Compost! Compost your kitchen waste – all fruit and veg peelings, coffee grounds, tea bags, egg shells (uncooked) – and garden waste. It’s easy! Even better, buy a green cone waste food digester, which can take cooked food as well. See

‘Green’ your garden! Creating a ‘green’ garden will encourage wildlife and give you lots of opportunities to conserve resources and recycle waste. Water the garden only when absolutely necessary. Get a water butt in which to collect rainwater for use in the garden. You could also get a system to filter and reuse ‘grey’ water from the kitchen and bathroom. Water plants and shrubs in the cool of the morning or early evening, to minimise loss from evaporation. Did you know a garden sprinkler can use 1,000 litres of water in one hour?

Use your home-made compost (made with kitchen and garden scraps) on flower beds and mulches of wood chips, bark or gravel around plants to help keep moisture in the soil.

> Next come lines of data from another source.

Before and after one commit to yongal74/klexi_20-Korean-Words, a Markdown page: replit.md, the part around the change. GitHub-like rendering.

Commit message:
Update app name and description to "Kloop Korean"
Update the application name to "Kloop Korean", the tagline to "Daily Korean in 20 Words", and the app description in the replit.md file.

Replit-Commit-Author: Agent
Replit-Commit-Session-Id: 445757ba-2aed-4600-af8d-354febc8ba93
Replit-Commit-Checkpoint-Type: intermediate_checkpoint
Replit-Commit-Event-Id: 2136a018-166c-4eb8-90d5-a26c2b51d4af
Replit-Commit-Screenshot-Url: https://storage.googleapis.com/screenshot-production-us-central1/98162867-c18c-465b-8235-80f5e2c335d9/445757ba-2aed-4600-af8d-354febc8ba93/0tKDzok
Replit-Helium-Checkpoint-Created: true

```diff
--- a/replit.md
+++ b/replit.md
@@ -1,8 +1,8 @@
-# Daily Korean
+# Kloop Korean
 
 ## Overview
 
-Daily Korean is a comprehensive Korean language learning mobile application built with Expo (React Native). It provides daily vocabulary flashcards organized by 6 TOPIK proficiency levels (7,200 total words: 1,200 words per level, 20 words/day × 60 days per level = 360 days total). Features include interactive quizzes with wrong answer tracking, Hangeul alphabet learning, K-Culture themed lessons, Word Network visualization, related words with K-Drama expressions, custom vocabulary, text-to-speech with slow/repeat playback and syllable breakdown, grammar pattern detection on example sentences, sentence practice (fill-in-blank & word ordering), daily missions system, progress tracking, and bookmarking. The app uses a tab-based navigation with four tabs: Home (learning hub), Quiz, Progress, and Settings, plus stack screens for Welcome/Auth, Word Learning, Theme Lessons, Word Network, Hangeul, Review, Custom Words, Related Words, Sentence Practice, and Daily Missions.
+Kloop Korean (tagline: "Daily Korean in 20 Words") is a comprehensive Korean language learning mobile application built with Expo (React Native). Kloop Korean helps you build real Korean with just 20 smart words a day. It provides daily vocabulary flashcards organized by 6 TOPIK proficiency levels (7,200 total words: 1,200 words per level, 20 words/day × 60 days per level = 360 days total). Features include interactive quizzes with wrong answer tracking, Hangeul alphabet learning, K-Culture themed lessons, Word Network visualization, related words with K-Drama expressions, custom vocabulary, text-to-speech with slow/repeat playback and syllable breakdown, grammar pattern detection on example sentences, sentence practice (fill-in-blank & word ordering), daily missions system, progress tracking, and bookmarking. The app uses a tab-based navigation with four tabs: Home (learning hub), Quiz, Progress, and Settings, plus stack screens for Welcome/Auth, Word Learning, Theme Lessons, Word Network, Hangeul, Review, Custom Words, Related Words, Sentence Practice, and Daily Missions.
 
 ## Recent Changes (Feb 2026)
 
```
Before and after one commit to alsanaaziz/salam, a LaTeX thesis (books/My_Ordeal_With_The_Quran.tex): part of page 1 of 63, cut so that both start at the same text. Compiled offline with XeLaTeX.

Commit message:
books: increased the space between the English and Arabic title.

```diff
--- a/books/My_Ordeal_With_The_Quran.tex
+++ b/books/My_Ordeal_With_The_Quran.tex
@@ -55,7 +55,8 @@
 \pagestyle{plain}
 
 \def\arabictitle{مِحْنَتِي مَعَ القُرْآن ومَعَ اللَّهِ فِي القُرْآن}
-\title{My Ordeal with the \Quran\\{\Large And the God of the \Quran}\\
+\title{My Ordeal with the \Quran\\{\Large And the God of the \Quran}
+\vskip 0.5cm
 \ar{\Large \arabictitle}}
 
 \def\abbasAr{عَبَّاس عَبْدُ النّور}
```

cyclistOrganise a walk/cycle to church Sunday! Choose a particular Sunday to encourage all parishioners who are fit and able to walk/cycle. Anyone who lives too far away can be invited to drive the first part of the route, then park their car and walk the rest. It will show people how easy it is and, you never know, it might start a habit of saying, “Will we walk or will we drive?” instead of automatically stepping into the car.

Leave the car at home! Resist the temptation to automatically step into the car every time you need to make a journey. If it is a short journey, walk or cycle. If it is too long to walk or cycle, then why not take public transport? Or arrange to car pool for regular trips to school/work/church. When you do take the car, try and do as many messages as possible in one trip. Encourage others to do the same!

Buy an ecobutton! The ecobutton is a small device that can help you save electricity each time your computer is left idle. It is illuminated and sits on your desk next to the keyboard, thus serving as a visual reminder and prompt to save energy. It connects to the computer via a USB cable. Each time you take a break, make a phone call etc, simply press the ecobutton and your computer is put into the most efficient energy saving mode available – ‘ecomode’ – which ensures that both your computer and monitor draw only the same nominal power as when they are shut down. Your computer will instantly return to where you left off when you press any key on the keyboard. An ecobutton can be purchased from Amazon or

mobile phoneMobile phones – Resist the lure to update your mobile phone more than necessary. And, when you do, be sure to recycle your old one (many charities can make money from your cast-offs and re-usable phones can often be used in developing countries). The average mobile phone contains around 30 elements, including copper, lithium and lead, which can be toxic in landfill. Also, remember to unplug your phone charger when not in use to avoid emitting up to 7kg of CO2 each year while cutting down your electricity bill.

image002Get lobbying! Write to your local TD and join in Stop Climate Chaos actions. See

Turn your thermostat down! Reducing your room temperature by 1°C could cut your heating bills by up to 10 percent. Is your water too hot? Your cylinder thermostat shouldn’t need to be set higher than 60°C/140°F

Avoid packaging! Buy minimally-packaged products. Bring your own cloth shopping bag and refuse unnecessary bags over the counter.

Close curtains to stop heat escaping through the windows

Turn off lights when you leave a room

Insulate your walls, roof & water tank.

Dry clothes outdoors (weather permitting)!

Choose energy efficient appliances.

Plant a tree! Or two! Or three!

Switch to green electricity. See

Buy organic and Fairtrade food and clothes, where possible.

Ask for ethical/charity gifts for Christmas/birthdays.

Support charity and eco shops